The Department of Economics at the University of California, Berkeley, is one of the richest sources of diverse talent and perspectives in the world. In our field, we study the behavior of entire populations, and that means our field must reflect the range of people and experiences we aspire to understand. Which brings us to your perspective.

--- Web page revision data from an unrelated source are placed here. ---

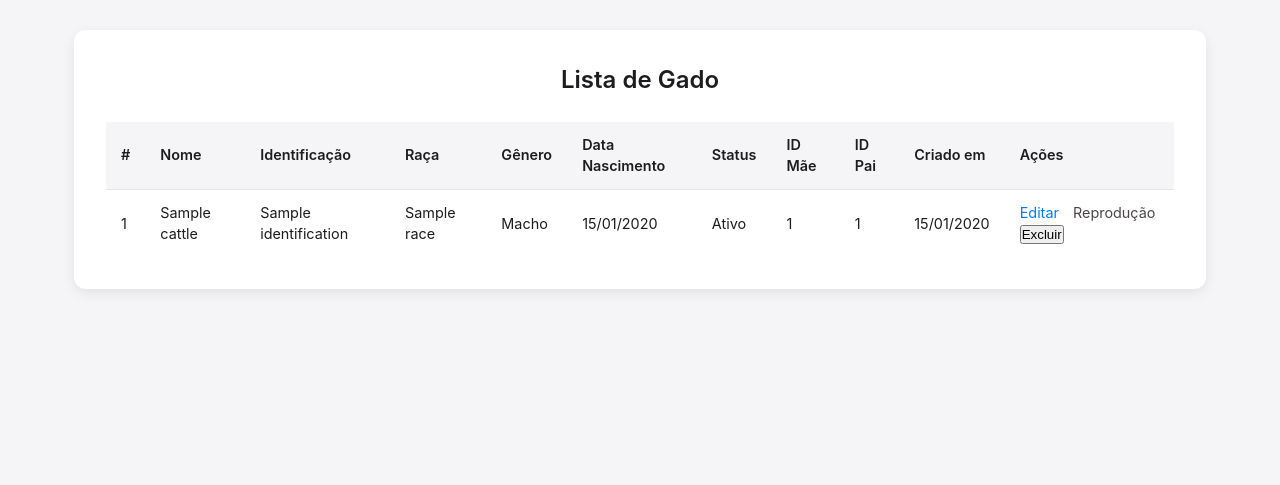
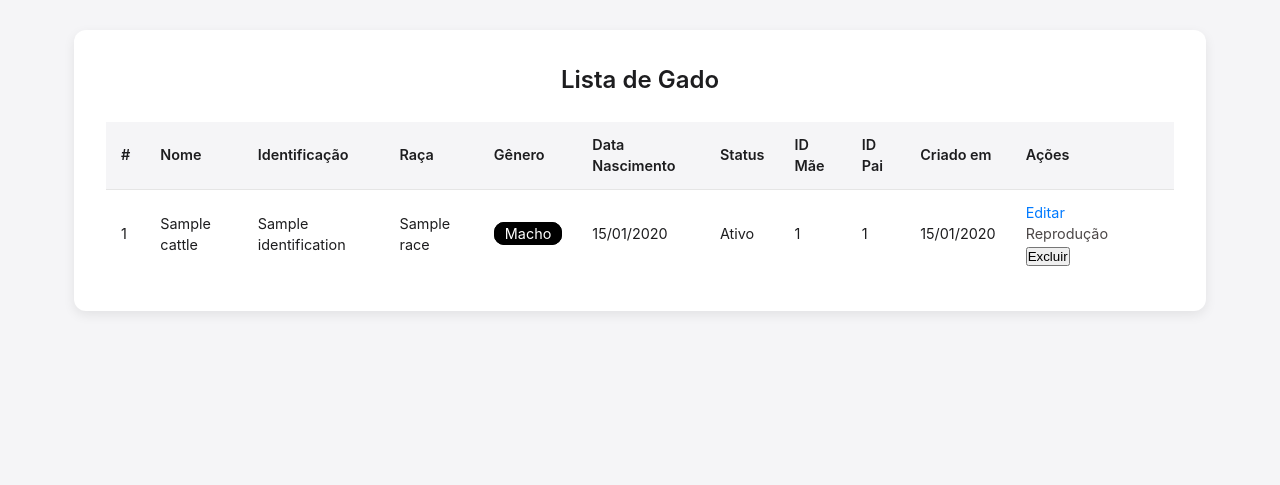
Before and after one commit to gabrielbitti/cattle-log, a FastAPI app: template templates/list_cattle.html in a window 1280 px wide. Shown: the part 111-596 px from the top of the page. Run offline with FastAPI, Linux system fonts and the light colour scheme; the template is opened without the code that fills it: most values are stand-ins (such as "Sample title", 1, 10 or a date in 2020); parts of the project's set-up code (start-up, migrations or seed data) failed here and were passed over.

Commit message:
Feat: adds badge to better identificate gender

```diff
--- a/static/css/style.css
+++ b/static/css/style.css
@@ -331,3 +331,23 @@ table.data-table td a:hover {
         border-bottom: none;
     }
 }
+
+
+/* Gender badges */
+.badge-gender {
+    padding: 2px 10px;
+    border-radius: 10px;
+}
+
+.badge-male {
+    background: #000000;
+    border: 1px solid #000000;
+    color: white;
+}
+
+.badge-female {
+    background: #a02ea6;
+    border: 1px solid #a02ea6;
+    border-radius: 10px;
+    color: white;
+}
--- a/templates/list_cattle.html
+++ b/templates/list_cattle.html
@@ -31,7 +31,9 @@
                 <td data-label="Identificação">{{ cattle.identification if cattle.identification else "-" }}</td>
                 <td data-label="Raça">{{ cattle.race.capitalize() }}</td>
                 <td data-label="Gênero">
-                    <span>{{ "Fêmea" if cattle.gender == "FEMALE" else "Macho" }}</span>
+                    <span class="badge-gender {% if cattle.gender == 'FEMALE' %}badge-female{% else %}badge-male{% endif %}">
+                        {{ "Fêmea" if cattle.gender == "FEMALE" else "Macho" }}
+                    </span>
                 </td>
                 <td data-label="Data Nascimento">{{ cattle.birth_date | format_date }}</td>
                 <td data-label="Status">{{ cattle.status | status_pt }}</td>
```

As economists, you share a common mastery of analytical tools that can yield powerful insights about how our society functions. The field of study that binds us gives priority to rigorous use of data and transparent debate. But the type of data you seek, the way you formulate questions, and the shades of meaning you tease out from the results—these are drawn from your unique history, lived experience, and perspective. Economics needs that. Our society needs the fresh puzzles you will uncover, seek answers to, and, I am confident, resolve. There are so many new and old questions in economics to address that I am tempted to stop right now and put you all to work. Don’t worry, I’m almost done, and the problem sets and exams are over, at least for now. But if you are looking for places to start, think about all the sources of new data at our fingertips. I don’t mean to be the old person in the room today, but there was no Google Patents search tool, Twitter and Twitter API, or Python to scrape LinkedIn pages. There was just barely the internet and email, and I had an AOL email account when I was at Cal. I digress.

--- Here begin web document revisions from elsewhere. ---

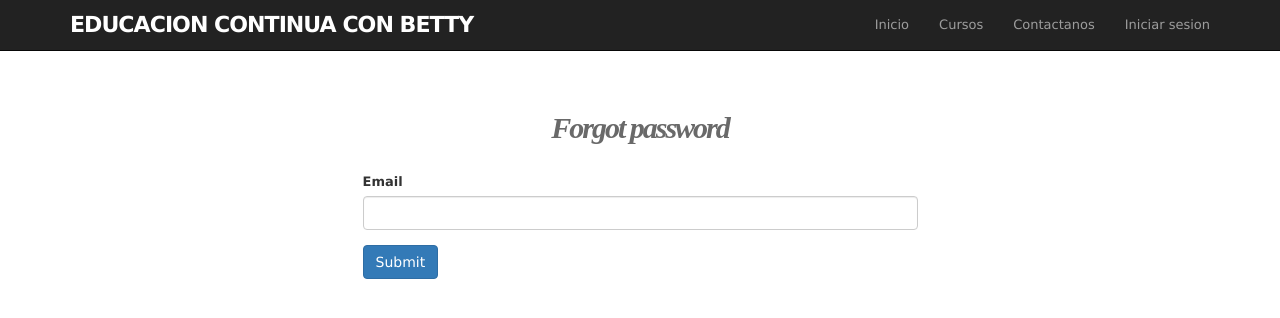
After one commit to JohanaRueda/MassageTherapy, a Rails app: page /password_resets/new in a window 1280 px wide. The commit adds this page. Shown: the top 318 px of the page. Run offline with Rails 7, Linux system fonts and the light colour scheme; style sheets or scripts are compiled from the project's sources; parts of the project's set-up code (start-up, migrations or seed data) failed here and were passed over; some libraries are stand-ins or nearby versions.

Commit message:
Reset added in English

```diff
--- /dev/null
+++ b/app/assets/javascripts/password_resets.coffee
@@ -0,0 +1,3 @@
+# Place all the behaviors and hooks related to the matching controller here.
+# All this logic will automatically be available in application.js.
+# You can use CoffeeScript in this file: http://coffeescript.org/
--- /dev/null
+++ b/app/assets/stylesheets/password_resets.scss
@@ -0,0 +1,3 @@
+// Place all the styles related to the PasswordResets controller here.
+// They will automatically be included in application.css.
+// You can use Sass (SCSS) here: http://sass-lang.com/
--- /dev/null
+++ b/app/controllers/password_resets_controller.rb
@@ -0,0 +1,64 @@
+class PasswordResetsController < ApplicationController
+  before_action :get_user,   only: [:edit, :update]
+  before_action :valid_user, only: [:edit, :update]
+  before_action :check_expiration, only: [:edit, :update]    # Case (1)
+
+  def new
+  end
+
+  def create
+    @user = User.find_by(email: params[:password_reset][:email].downcase)
+    if @user
+      @user.create_reset_digest
+      @user.send_password_reset_email
+      flash[:info] = "Email sent with password reset instructions"
+      redirect_to root_url
+    else
+      flash.now[:danger] = "Email address not found"
+      render 'new'
+    end
+  end
+
+  def edit
+  end
+
+  def update
+    if params[:user][:password].empty?                  # Case (3)
+      @user.errors.add(:password, "can't be empty")
+      render 'edit'
+    elsif @user.update_attributes(user_params)          # Case (4)
+      log_in @user
+      flash[:success] = "Password has been reset."
+      redirect_to @user
+    else
+      render 'edit'                                     # Case (2)
+    end
+  end
+
+  private
+
+    def user_params
+      params.require(:user).permit(:password, :password_confirmation)
+    end
+
+
+    def get_user
+      @user = User.find_by(email: params[:email])
+    end
+
+    # Confirms a valid user.
+    def valid_user
+      unless (@user && @user.activated? &&
+              @user.authenticated?(:reset, params[:id]))
+        redirect_to root_url
+      end
+    end
+
+    # Checks expiration of reset token.
+    def check_expiration
+      if @user.password_reset_expired?
+        flash[:danger] = "Password reset has expired."
+        redirect_to new_password_reset_url
+      end
+    end
+end
--- a/app/controllers/sessions_controller.rb
+++ b/app/controllers/sessions_controller.rb
@@ -5,7 +5,7 @@ class SessionsController < ApplicationController
     @user = User.find_by(email: params[:session][:email].downcase)
     if @user && @user.authenticate(params[:session][:password])
       log_in @user
-      remember user
+      remember @user
       # redirect_to @user
       redirect_to root_path
     else
--- a/app/helpers/contact_form_helper.rb
+++ /dev/null
@@ -1,2 +0,0 @@
-module ContactFormHelper
-end
--- a/app/helpers/contact_helper.rb
+++ /dev/null
@@ -1,2 +0,0 @@
-module ContactHelper
-end
--- /dev/null
+++ b/app/helpers/password_resets_helper.rb
@@ -0,0 +1,2 @@
+module PasswordResetsHelper
+end
--- a/app/mailers/user_mailer.rb
+++ b/app/mailers/user_mailer.rb
@@ -12,4 +12,9 @@ class UserMailer < ActionMailer::Base
     #     content_type: "text/html",
     #     subject: "Already rendered!")
     #end
+
+    def password_reset(user)
+        @user = user
+        mail to: user.email, subject: "Password reset"
+    end
 end
--- /dev/null
+++ b/app/views/password_resets/new.html.erb
@@ -0,0 +1,13 @@
+<% provide(:title, "Forgot password") %>
+<h1>Forgot password</h1>
+
+<div class="row">
+  <div class="col-md-6 col-md-offset-3">
+    <%= form_for(:password_reset, url: password_resets_path) do |f| %>
+      <%= f.label :email %>
+      <%= f.email_field :email, class: 'form-control' %>
+
+      <%= f.submit "Submit", class: "btn btn-primary" %>
+    <% end %>
+  </div>
+</div>
--- a/app/views/sessions/new.html.erb
+++ b/app/views/sessions/new.html.erb
@@ -16,5 +16,6 @@
     <% end %>
 
     <p>New user? <%= link_to "Sign up now!", signup_path %></p>
+    <%= link_to "¿Se olvidó su password?", new_password_reset_path %>
   </div>
 </div>
--- a/config/routes.rb
+++ b/config/routes.rb
@@ -3,6 +3,7 @@ Rails.application.routes.draw do
   resources :rosters
   resources :courses
   resources :offerings
+  resources :password_resets,     only: [:new, :create, :edit, :update]
 
   get '/home', to: 'static_pages#home'
   get '/courses', to: 'static_pages#courses'
--- /dev/null
+++ b/db/migrate/20171202012644_add_reset_at_to_users.rb
@@ -0,0 +1,5 @@
+class AddResetAtToUsers < ActiveRecord::Migration[5.1]
+  def change
+    add_column :users, :reset_sent_at, :datetime
+  end
+end
```
Also changed, not shown: app/models/user.rb (+24 -1 lines), app/views/password_resets/edit.html.erb (added, +20 -0 lines), app/views/user_mailer/password_reset.html.erb (+13 -0 lines), app/views/user_mailer/password_reset.text.erb (+8 -0 lines), db/migrate/20171202011342_add_reset_to_users.rb (added, +7 -0 lines), test/integration/password_resets_test.rb (added, +62 -0 lines), test/mailers/previews/user_mailer_preview.rb (+7 -1 lines), db/schema.rb.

The very important empirical revolution in economics is fully in swing, and many of your professors are significant contributors to it.

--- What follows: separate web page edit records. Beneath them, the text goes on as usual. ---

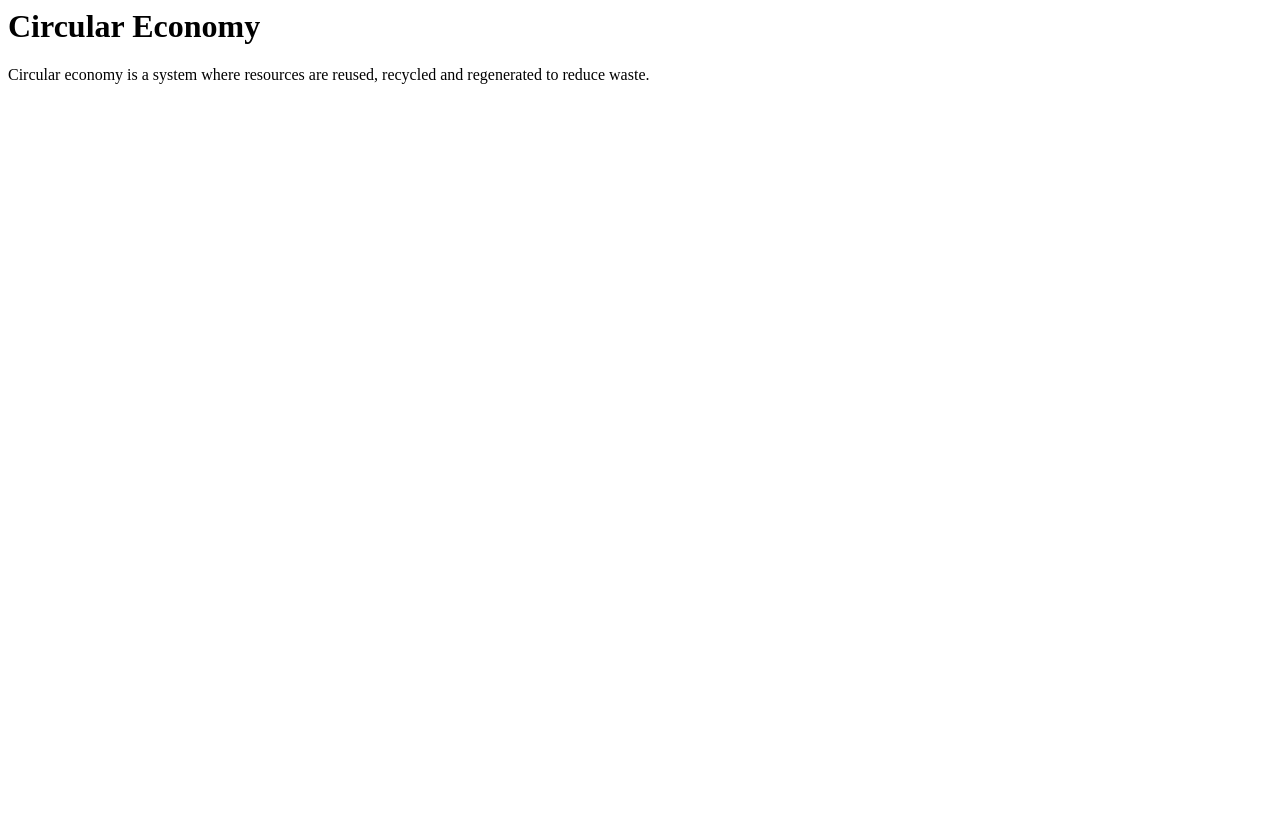
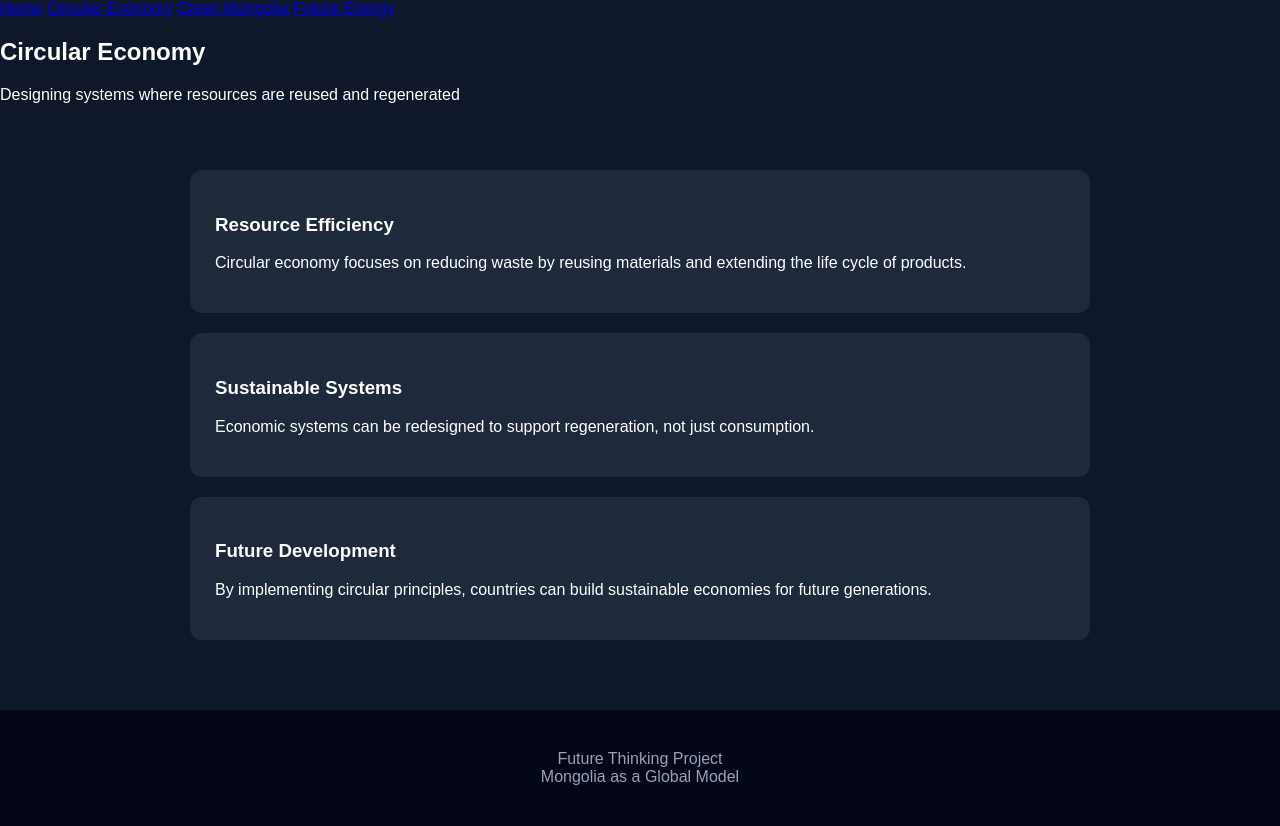
Before and after one commit to Shirendev1/enkhtsetseg.github.io, a plain HTML site: page circular.html in a window 1280 px wide. Before the commit the page ends 800 px from the top, so only its background shows below. Drawn offline with Linux system fonts and the light colour scheme.

Commit message:
Update circular.html

```diff
--- a/circular.html
+++ b/circular.html
@@ -1,6 +1,123 @@
+<!DOCTYPE html>
+<html>
+<head>
+<meta charset="UTF-8">
+<title>Circular Economy</title>
+
+<style>
+
+body{
+margin:0;
+font-family:Arial, Helvetica, sans-serif;
+background:#0f172a;
+color:white;
+}
+
+/* Navigation /
+
+nav{
+background:#020617;
+padding:15px 40px;
+display:flex;
+justify-content:center;
+gap:40px;
+}
+
+nav a{
+color:white;
+text-decoration:none;
+font-weight:bold;
+}
+
+nav a:hover{
+color:#38bdf8;
+}
+
+/ Hero /
+
+.hero{
+text-align:center;
+padding:100px 20px;
+background:linear-gradient(135deg,#06b6d4,#3b82f6);
+}
+
+.hero h1{
+font-size:45px;
+margin:0;
+}
+
+/ Content */
+
+.container{
+max-width:900px;
+margin:auto;
+padding:50px 20px;
+}
+
+.card{
+background:#1e293b;
+padding:25px;
+border-radius:12px;
+margin-bottom:20px;
+}
+
+footer{
+text-align:center;
+padding:40px;
+background:#020617;
+color:#94a3b8;
+}
+
+</style>
+
+</head>
+
+<body>
+
+<nav>
+<a href="index.html">Home</a>
+<a href="circular.html">Circular Economy</a>
+<a href="clean.html">Clean Mongolia</a>
+<a href="energy.html">Future Energy</a>
+</nav>
+
+<section class="hero">
 <h1>Circular Economy</h1>
+<p>Designing systems where resources are reused and regenerated</p>
+</section>
 
+<div class="container">
+
+<div class="card">
+<h3>Resource Efficiency</h3>
 <p>
-Circular economy is a system where resources are reused,
-recycled and regenerated to reduce waste.
+Circular economy focuses on reducing waste by reusing materials
+and extending the life cycle of products.
 </p>
+</div>
+
+<div class="card">
+<h3>Sustainable Systems</h3>
+<p>
+Economic systems can be redesigned to support regeneration,
+not just consumption.
+</p>
+</div>
+
+<div class="card">
+<h3>Future Development</h3>
+<p>
+By implementing circular principles, countries can build
+sustainable economies for future generations.
+</p>
+</div>
+
+</div>
+
+<footer>
+Future Thinking Project<br>
+Mongolia as a Global Model
+</footer>
+
+</body>
+</html>
```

During the pandemic, you could track comfort with social interactions using Open Table reservations. I don’t have to tell you all how closely you can track rents in pricey Bay Area neighborhoods using tools like Zillow, Apartments.com, and Apartment List. These types of housing data inform the Federal Reserve’s understanding of inflation. I am confident your generation will transform our capability to use high-frequency, real-time data, applying your unique perspectives to deepen our understanding of how our economy is evolving.
I will leave you with this one last thought. Give greatest scope to your curiosity, your love of data, and your unique perspective, with special attention to where things no longer seem to be working as well as they used to. Seek out structural breaks, discontinuities, mysteries—things we just don’t understand. Those are the hard questions. The ones where answers are most needed.
I mentioned models earlier. Extend the ones we have and write down some new ones. We need them. Too many old models are, well, creaky and not serving us as well as they used to right now. And in uncertain environments, like post-Soviet Russia, it was better to count construction cranes dotting the skyline rather than input data that were neither valid nor reliable into a macro model developed for economies with functioning market systems. Build some new models, throw in some new data, and see what happens.
In closing, it is an exciting, extraordinary time to be an economist, given the many unsettled questions in economics, the infinite and growing number of data sets, and the proliferation of useful tools and helpful means of collaboration. This empirical revolution does not exclude theory. We must continually refine our understanding of how various data sets, sectors of the economy, households, et cetera, interact with one another.
Berkeley econ grads, it is my pleasure to now welcome you as colleagues. And as you follow your curiosity and put your toolkit to use, I will evoke Dr. Sadie T.M. Alexander again. One of her favorite sayings, which she clearly adhered to throughout her life, was “Knock those doors down!” This is my wish for you as you proceed to the world beyond Sather Gate, Sproul Plaza, and Evans Hall.
Congratulations, again, Berkeley economics Class of 2023! Go change the world. Knock those doors down! I can’t wait to see you do it!